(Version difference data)

####################

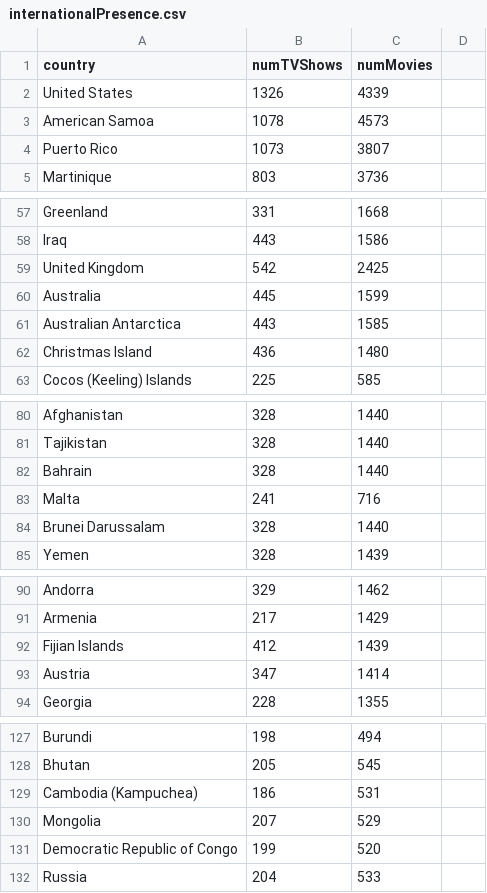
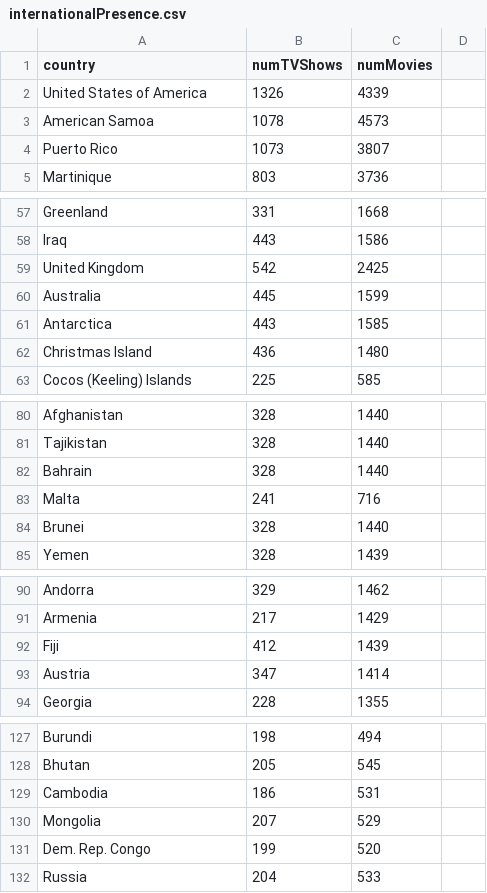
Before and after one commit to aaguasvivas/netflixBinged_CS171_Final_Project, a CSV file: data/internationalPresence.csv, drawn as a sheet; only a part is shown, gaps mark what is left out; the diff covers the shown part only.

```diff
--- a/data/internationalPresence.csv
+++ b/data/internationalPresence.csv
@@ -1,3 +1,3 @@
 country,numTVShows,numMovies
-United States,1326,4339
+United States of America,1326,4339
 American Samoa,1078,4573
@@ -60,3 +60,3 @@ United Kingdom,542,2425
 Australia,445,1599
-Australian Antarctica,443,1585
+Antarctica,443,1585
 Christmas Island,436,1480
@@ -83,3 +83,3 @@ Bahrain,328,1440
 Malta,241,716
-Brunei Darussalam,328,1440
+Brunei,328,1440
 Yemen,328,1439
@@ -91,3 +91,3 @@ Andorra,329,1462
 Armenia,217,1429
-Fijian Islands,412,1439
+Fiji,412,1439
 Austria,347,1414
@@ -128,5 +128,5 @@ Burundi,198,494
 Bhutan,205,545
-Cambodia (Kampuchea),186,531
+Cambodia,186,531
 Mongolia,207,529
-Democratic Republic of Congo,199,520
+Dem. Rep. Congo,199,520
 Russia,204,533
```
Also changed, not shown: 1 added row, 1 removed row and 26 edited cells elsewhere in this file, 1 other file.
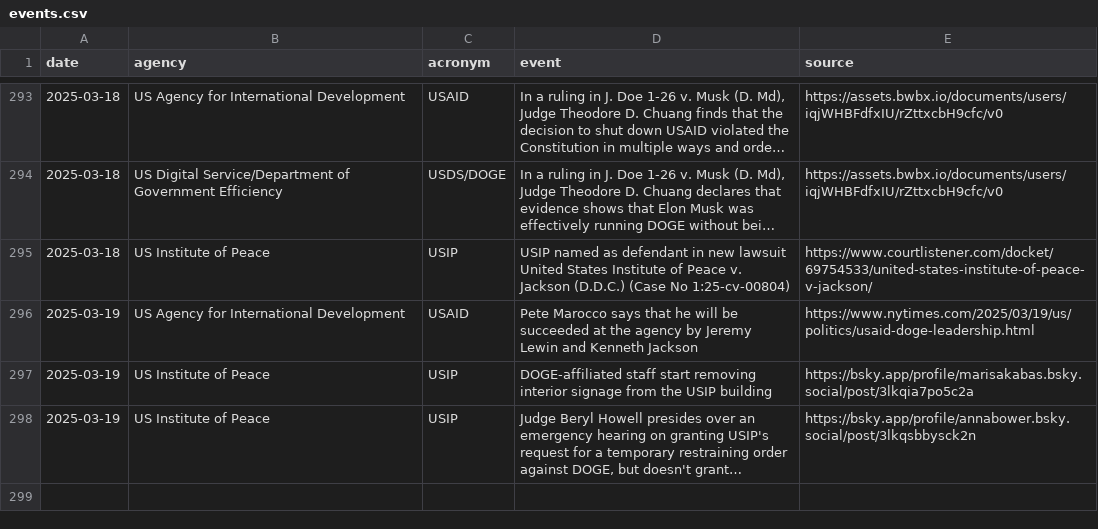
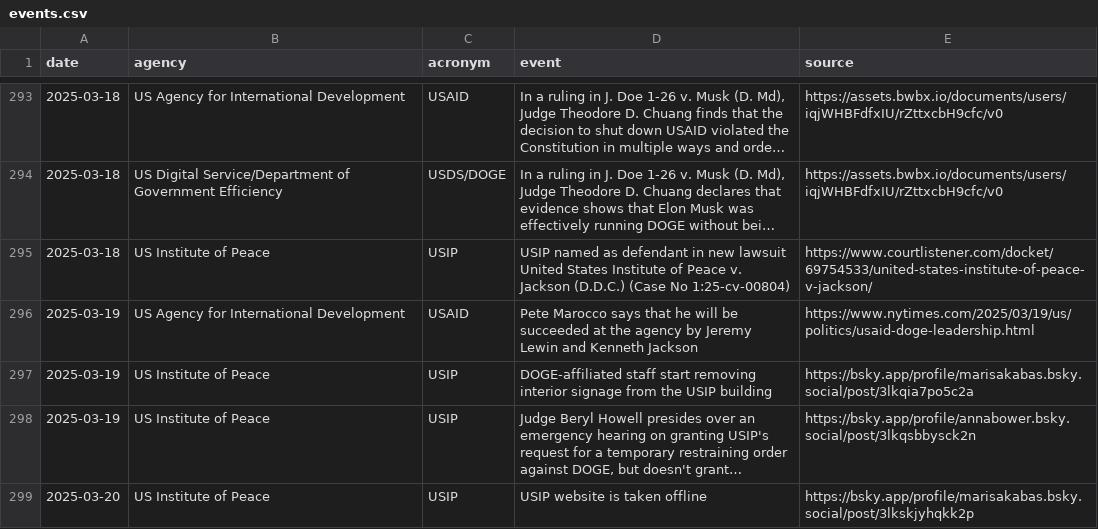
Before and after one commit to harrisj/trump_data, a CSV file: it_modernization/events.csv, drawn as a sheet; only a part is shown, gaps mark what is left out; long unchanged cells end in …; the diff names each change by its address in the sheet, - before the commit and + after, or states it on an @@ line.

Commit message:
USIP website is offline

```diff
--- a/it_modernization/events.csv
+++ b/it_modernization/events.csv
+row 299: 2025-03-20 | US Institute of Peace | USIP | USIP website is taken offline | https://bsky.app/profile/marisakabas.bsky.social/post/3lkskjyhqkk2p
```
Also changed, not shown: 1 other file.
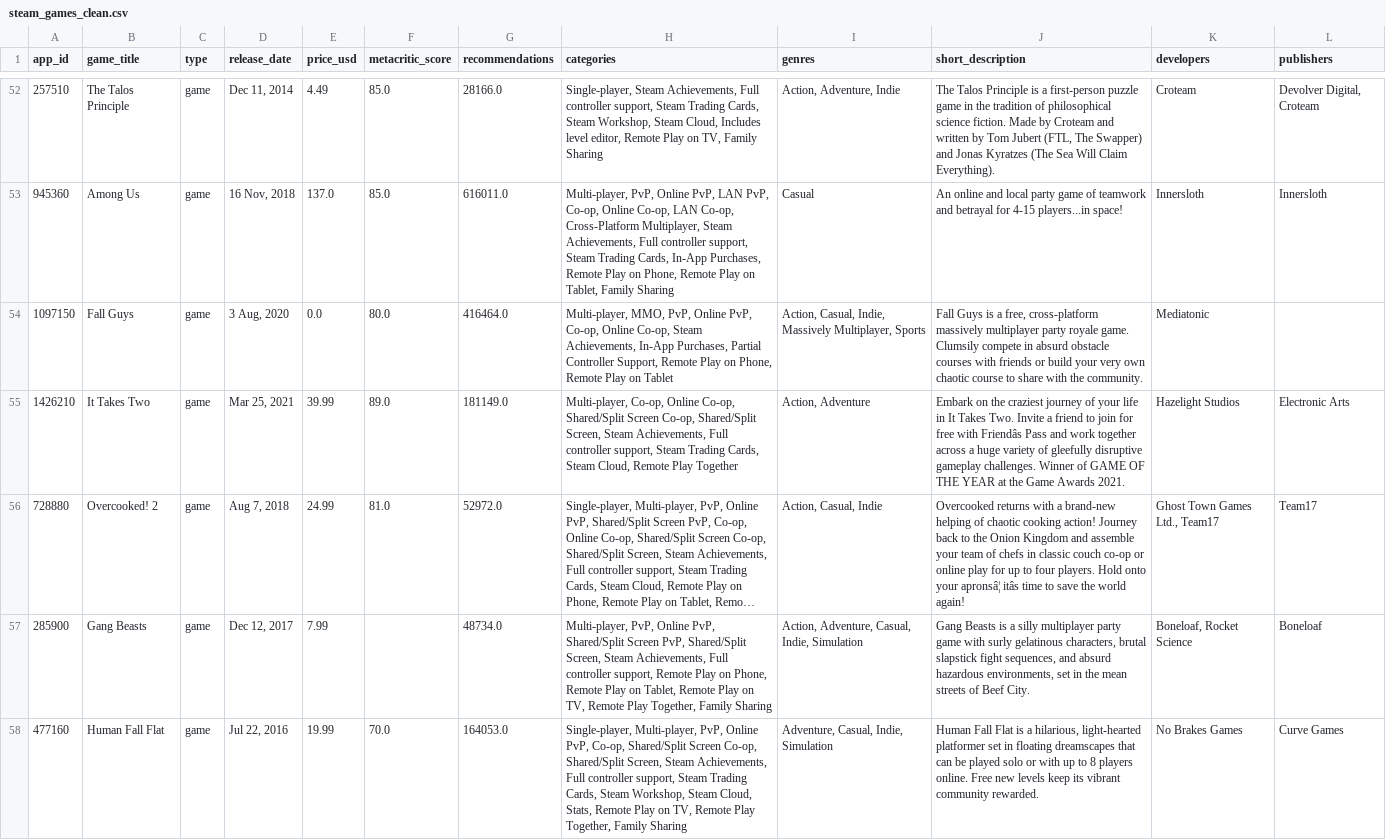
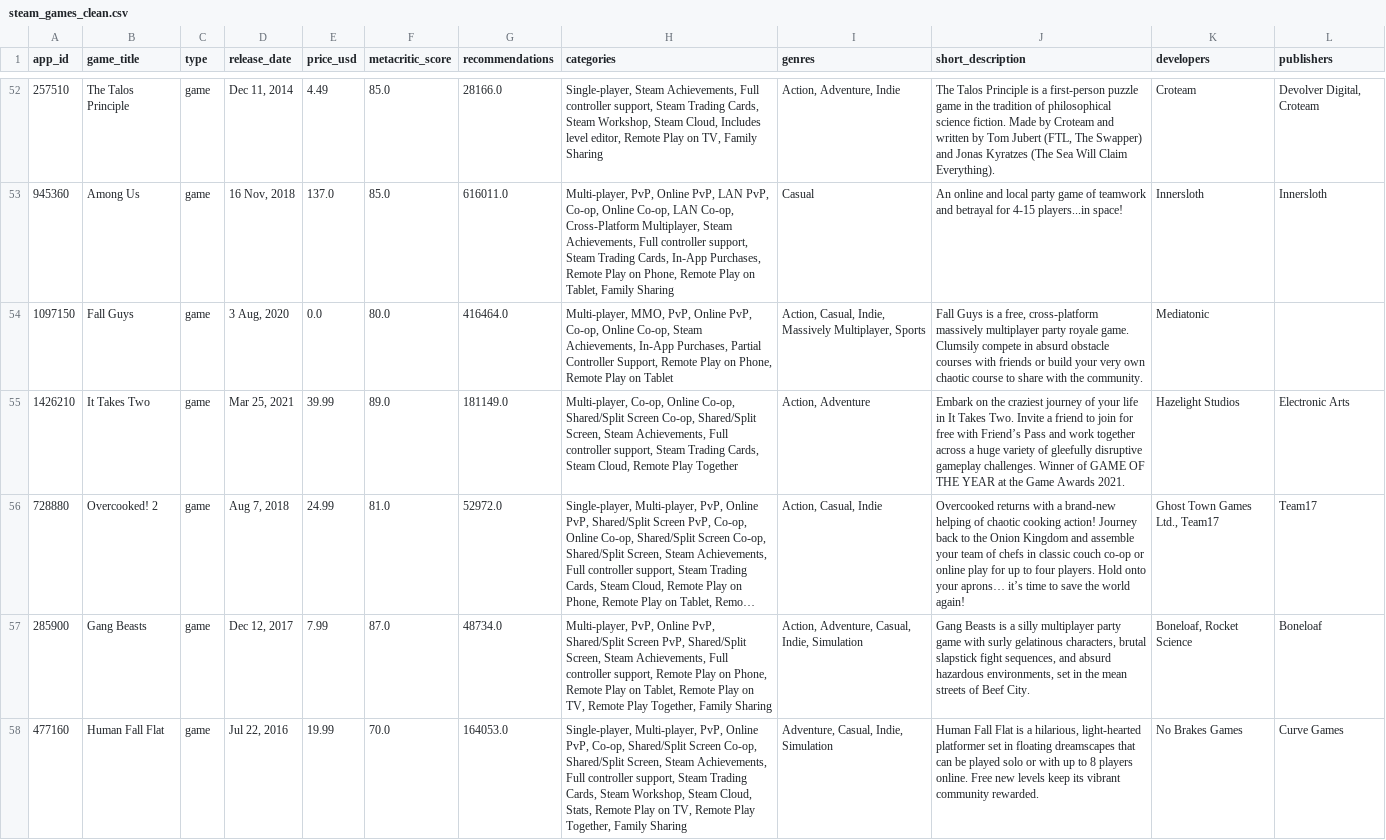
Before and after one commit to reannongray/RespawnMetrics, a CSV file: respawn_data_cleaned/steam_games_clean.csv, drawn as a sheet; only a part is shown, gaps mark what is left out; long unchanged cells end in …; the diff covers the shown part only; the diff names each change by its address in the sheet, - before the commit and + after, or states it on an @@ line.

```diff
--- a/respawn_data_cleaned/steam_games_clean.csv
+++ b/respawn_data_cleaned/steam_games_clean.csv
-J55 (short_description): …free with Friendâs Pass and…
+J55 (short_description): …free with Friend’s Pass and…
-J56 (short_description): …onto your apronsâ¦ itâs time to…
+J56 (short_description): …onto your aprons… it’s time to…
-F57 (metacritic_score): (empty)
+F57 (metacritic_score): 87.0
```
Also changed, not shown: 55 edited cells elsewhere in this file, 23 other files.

####################

**Aim of the task:** The output should consist of every entry above, printed exactly, with the images removed.

**Answer box:**
Before and after one commit to aaguasvivas/netflixBinged_CS171_Final_Project, a CSV file: data/internationalPresence.csv, drawn as a sheet; only a part is shown, gaps mark what is left out; the diff covers the shown part only.

```diff
--- a/data/internationalPresence.csv
+++ b/data/internationalPresence.csv
@@ -1,3 +1,3 @@
 country,numTVShows,numMovies
-United States,1326,4339
+United States of America,1326,4339
 American Samoa,1078,4573
@@ -60,3 +60,3 @@ United Kingdom,542,2425
 Australia,445,1599
-Australian Antarctica,443,1585
+Antarctica,443,1585
 Christmas Island,436,1480
@@ -83,3 +83,3 @@ Bahrain,328,1440
 Malta,241,716
-Brunei Darussalam,328,1440
+Brunei,328,1440
 Yemen,328,1439
@@ -91,3 +91,3 @@ Andorra,329,1462
 Armenia,217,1429
-Fijian Islands,412,1439
+Fiji,412,1439
 Austria,347,1414
@@ -128,5 +128,5 @@ Burundi,198,494
 Bhutan,205,545
-Cambodia (Kampuchea),186,531
+Cambodia,186,531
 Mongolia,207,529
-Democratic Republic of Congo,199,520
+Dem. Rep. Congo,199,520
 Russia,204,533
```
Also changed, not shown: 1 added row, 1 removed row and 26 edited cells elsewhere in this file, 1 other file.
Before and after one commit to harrisj/trump_data, a CSV file: it_modernization/events.csv, drawn as a sheet; only a part is shown, gaps mark what is left out; long unchanged cells end in …; the diff names each change by its address in the sheet, - before the commit and + after, or states it on an @@ line.

Commit message:
USIP website is offline

```diff
--- a/it_modernization/events.csv
+++ b/it_modernization/events.csv
+row 299: 2025-03-20 | US Institute of Peace | USIP | USIP website is taken offline | https://bsky.app/profile/marisakabas.bsky.social/post/3lkskjyhqkk2p
```
Also changed, not shown: 1 other file.
Before and after one commit to reannongray/RespawnMetrics, a CSV file: respawn_data_cleaned/steam_games_clean.csv, drawn as a sheet; only a part is shown, gaps mark what is left out; long unchanged cells end in …; the diff covers the shown part only; the diff names each change by its address in the sheet, - before the commit and + after, or states it on an @@ line.

```diff
--- a/respawn_data_cleaned/steam_games_clean.csv
+++ b/respawn_data_cleaned/steam_games_clean.csv
-J55 (short_description): …free with Friendâs Pass and…
+J55 (short_description): …free with Friend’s Pass and…
-J56 (short_description): …onto your apronsâ¦ itâs time to…
+J56 (short_description): …onto your aprons… it’s time to…
-F57 (metacritic_score): (empty)
+F57 (metacritic_score): 87.0
```
Also changed, not shown: 55 edited cells elsewhere in this file, 23 other files.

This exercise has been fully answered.